> [WHAT IS REQUIRED]: Using the records below, filter for lines that contain the string "shown" and copy them out.

Dataset items:
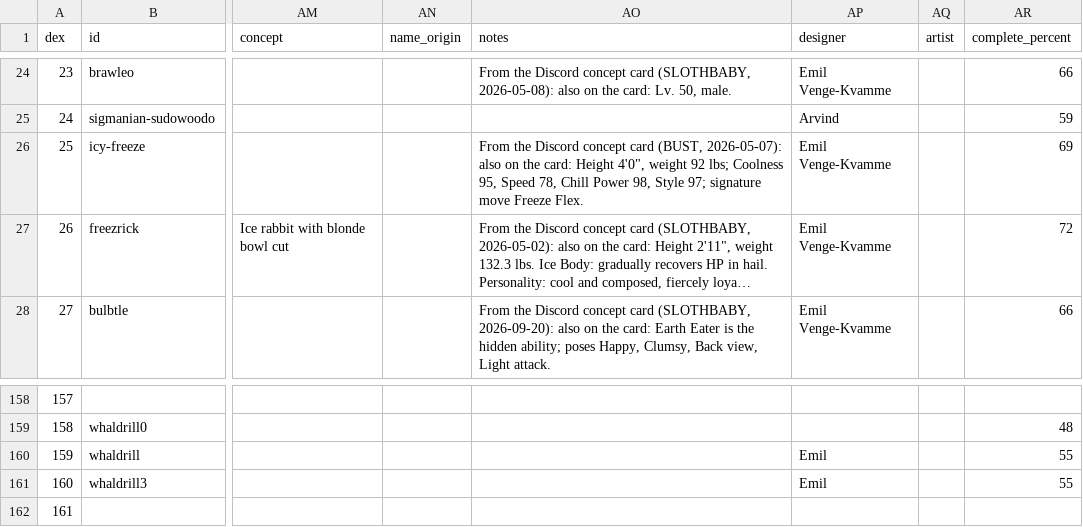
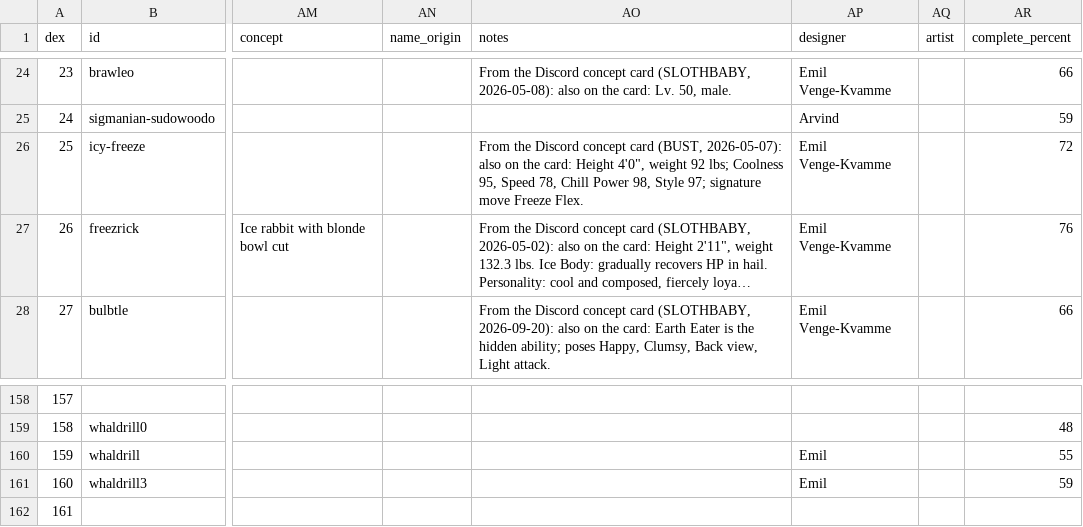
Before and after one commit to arvindfroi/sigma-dex, a CSV file: export/dex.csv, drawn as a sheet; only a part is shown, gaps mark what is left out; long unchanged cells end in …; the diff names each change by its address in the sheet, - before the commit and + after, or states it on an @@ line.

```diff
--- a/export/dex.csv
+++ b/export/dex.csv
-AR26 (complete_percent): 69
+AR26 (complete_percent): 72
-AR27 (complete_percent): 72
+AR27 (complete_percent): 76
-AR161 (complete_percent): 55
+AR161 (complete_percent): 59
```
Also changed, not shown: 11 other files.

> [EXERCISE RESULT]:
Before and after one commit to arvindfroi/sigma-dex, a CSV file: export/dex.csv, drawn as a sheet; only a part is shown, gaps mark what is left out; long unchanged cells end in …; the diff names each change by its address in the sheet, - before the commit and + after, or states it on an @@ line.
Also changed, not shown: 11 other files.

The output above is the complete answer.